4) Does your total environment stimulate creative idea generation?
5) Do you have regularly scheduled creative events that present ideas and tools to empower creative thinking?
If you answered no, to any of these, you’ve got work to do. Here are five simple actions you can take to amp up your creative culture and output.
1) Include creativity/innovation in your core values.
Creativity and innovation are important threads in the fabric of successful organizations. Make sure to address how your organization values and supports creative thinking and application. This includes language in your organization communications, training manuals, events, and most of all by walking the talk through initiatives and leadership actions.
2) As a regular practice, invite idea contribution from everyone.

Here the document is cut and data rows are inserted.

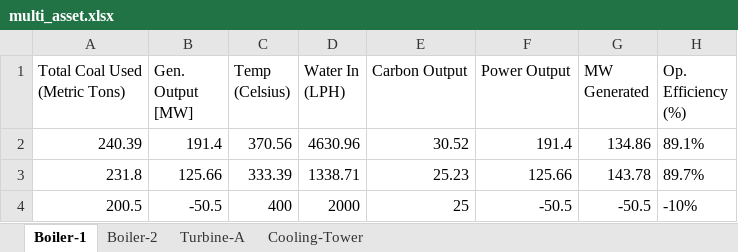
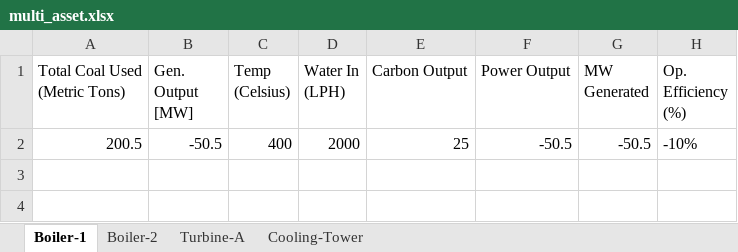
Before and after one commit to kaushik66/ExcelParser, an Excel workbook: multi_asset.xlsx, sheet Boiler-1, drawn as a sheet; values as stored, in another font and other column widths than the file's, no borders; the diff names each change by its address in the sheet, - before the commit and + after, or states it on an @@ line.

```diff
--- a/multi_asset.xlsx (sheet Boiler-1)
+++ b/multi_asset.xlsx (sheet Boiler-1)
-row 2: 240.39 | 191.4 | 370.56 | 4630.96 | 30.52 | 191.4 | 134.86 | 89.1%
-row 3: 231.8 | 125.66 | 333.39 | 1338.71 | 25.23 | 125.66 | 143.78 | 89.7%
```
Also changed, not shown: sheet Turbine-A, sheet Cooling-Tower, sheet Boiler-2, clean_data.xlsx, complex_multi_sheet.xlsx, 1 other file.
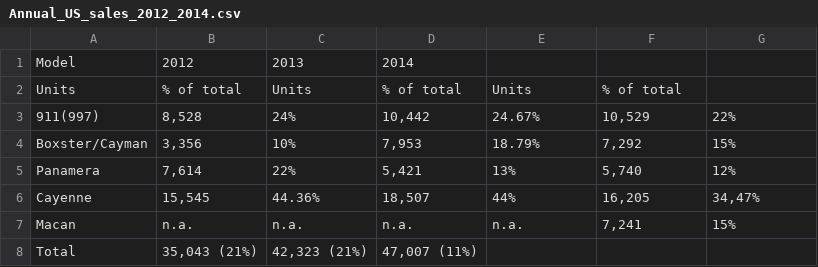
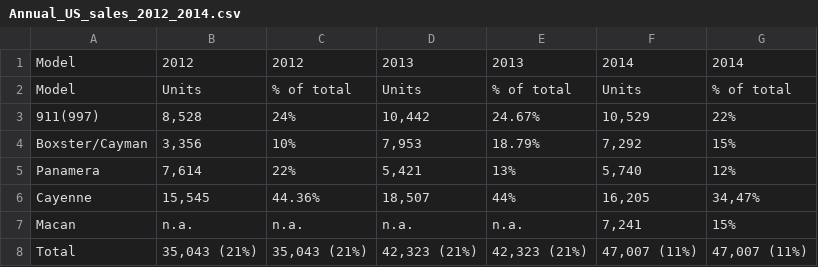
Before and after one commit to ashtwin2win-Z/WebC, a CSV file: my_tables/Annual_US_sales_2012_2014.csv, drawn as a sheet.

```diff
--- a/my_tables/Annual_US_sales_2012_2014.csv
+++ b/my_tables/Annual_US_sales_2012_2014.csv
@@ -1,3 +1,3 @@
-Model,2012,2013,2014
-Units,% of total,Units,% of total,Units,% of total
+Model,2012,2012,2013,2013,2014,2014
+Model,Units,% of total,Units,% of total,Units,% of total
 911(997),"8,528",24%,"10,442",24.67%,"10,529",22%
@@ -7,2 +7,2 @@ Cayenne,"15,545",44.36%,"18,507",44%,"16,205","34,47%"
 Macan,n.a.,n.a.,n.a.,n.a.,"7,241",15%
-Total,"35,043 (21%)","42,323 (21%)","47,007 (11%)"
+Total,"35,043 (21%)","35,043 (21%)","42,323 (21%)","42,323 (21%)","47,007 (11%)","47,007 (11%)"
```
Also changed, not shown: my_tables/Annual_US_sales_2009_2011.csv, my_tables/Annual_US_sales_2015_2017.csv, 3 other files.
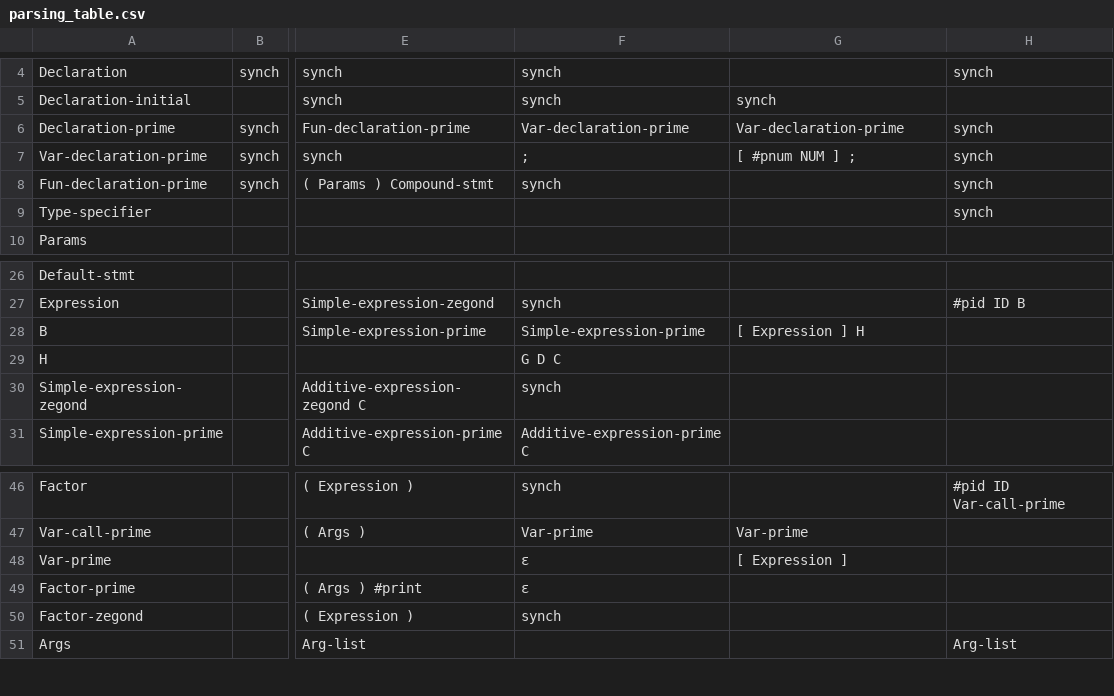
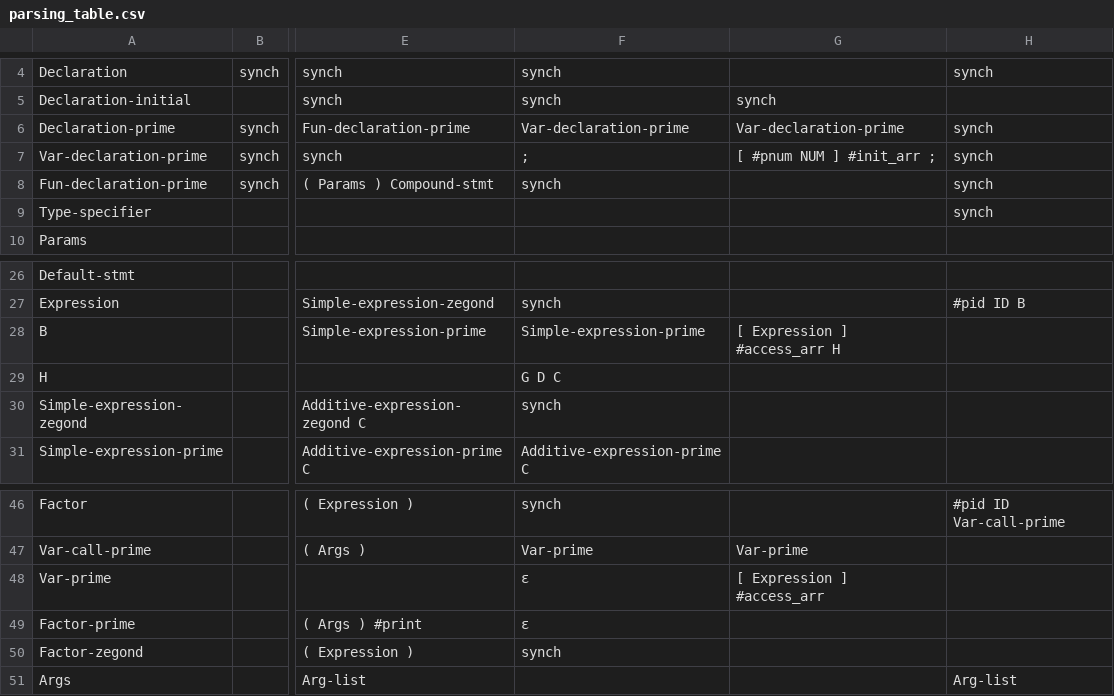
Before and after one commit to mahdifarzadi/CD_project, a CSV file: parse/parsing_table.csv, drawn as a sheet; only a part is shown, gaps mark what is left out; the diff names each change by its address in the sheet, - before the commit and + after, or states it on an @@ line.

```diff
--- a/parse/parsing_table.csv
+++ b/parse/parsing_table.csv
-G7: [ #pnum NUM ] ;
+G7: [ #pnum NUM ] #init_arr ;
-G28: [ Expression ] H
+G28: [ Expression ] #access_arr H
-G48: [ Expression ]
+G48: [ Expression ] #access_arr
```
Also changed, not shown: 5 other files.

Creativity and innovation can come from the strangest places, including employees involved in not-so-creative daily jobs. This does not mean a suggestion box that you never look at; it means regular communication, easy methods to submit, and recognition for trying, whether it’s a winner or not.
3) Recognize and reward contributions.
Small tokens of appreciation and acknowledgment go a long way. Whether it’s featuring an idea in a company publication or on your Intranet, humans like to feel valued. Plus, posting the seed of an idea can lead to another one. Consider movie passes, special parking privileges, scratch-off lottery tickets, or even branded company wear.
4) Make your environment, inspirational and enjoyable.
Imagination, ideas, and creativity blossom when they are fed the right stuff in the right place. This starts with a setting of inspirational and enjoyable environments. If your office is bunch of cubicles and drab surroundings, this area needs attention. Consider paint colors that positively impact mood, art or murals that encourage reflection and ingenuity, and furniture that promotes open mind, flow; not uptight structure. Changeable white boards for idea building and sharing are a powerful tool; add some play to your company with games. Music is a tremendous stimulator too; make headphones available or pipe in tunes in key office spaces. If you are a small company, start with one room that is the idea place for incorporating a sense of fun and creative spirit.
5) Bring in other creative thinkers to your organization and host creative events.
Outside minds can be a great reality check to the world and different markets. Consider hosting creative workshops, guest lecture series, and creative contests and events. This can be taking the department to the circus, moving a planning session to comedy club and kicking it off with a comedy show, to showing creative films in your lunchroom.
If you want to nurture big ideas and creative thinking in your organization, you’ve got to contribute to the confidence building of your team, provide the tools, and an empowering environment.
If you always think the way you’ve always thought, you will always get what you’ve always gotten—the same old ideas. Why not try some these on your team and space today.
Here are a few resources that can enhance your creative space and thinking.
Creative work environments, do you work in one?
Check out these courtesy of The Cool Hunter.
Removable wall art resources
An environmental design and innovation motivator company
More than 100 years in business, Creative has combined the knowledge, experience, and business insight to transform office spaces into a center of workplace motivation. They understand that in the “flattened” world the only competitive advantages are innovation, imagination, and the ability to execute.
Some of my favorite audio and books for creative mind work
Michael Gelb’s books and audio programs can help you discover and express your creative gifts. His first book, “Body Learning,” began life as a Master’s thesis and was first published in 1981. His most recent book is, “Innovate Like Edison: The Success System of America’s Greatest Inventor”. I’ve gained a lot from several of his published work. They are worth checking out.
Great diversion reading.
Take a break from your industry and try on some trivia. This is a very fun and quirky pub.
About the Author
Karen Post, a.k.a. The Branding Diva® is an international authority on branding, marketing, and entrepreneurial matters. She is has been featured as a business expert in print publications; on TV, radio, and on Web channels. Karen authored the best-selling book Brain Tattoos, Creating Unique Brands That Stick in your Customers’ Minds and she is co-founder and CEO of Oddpodz.com, an idea engine for creative professionals and business. Her work has benefited large and small organizations in the United States and around the world.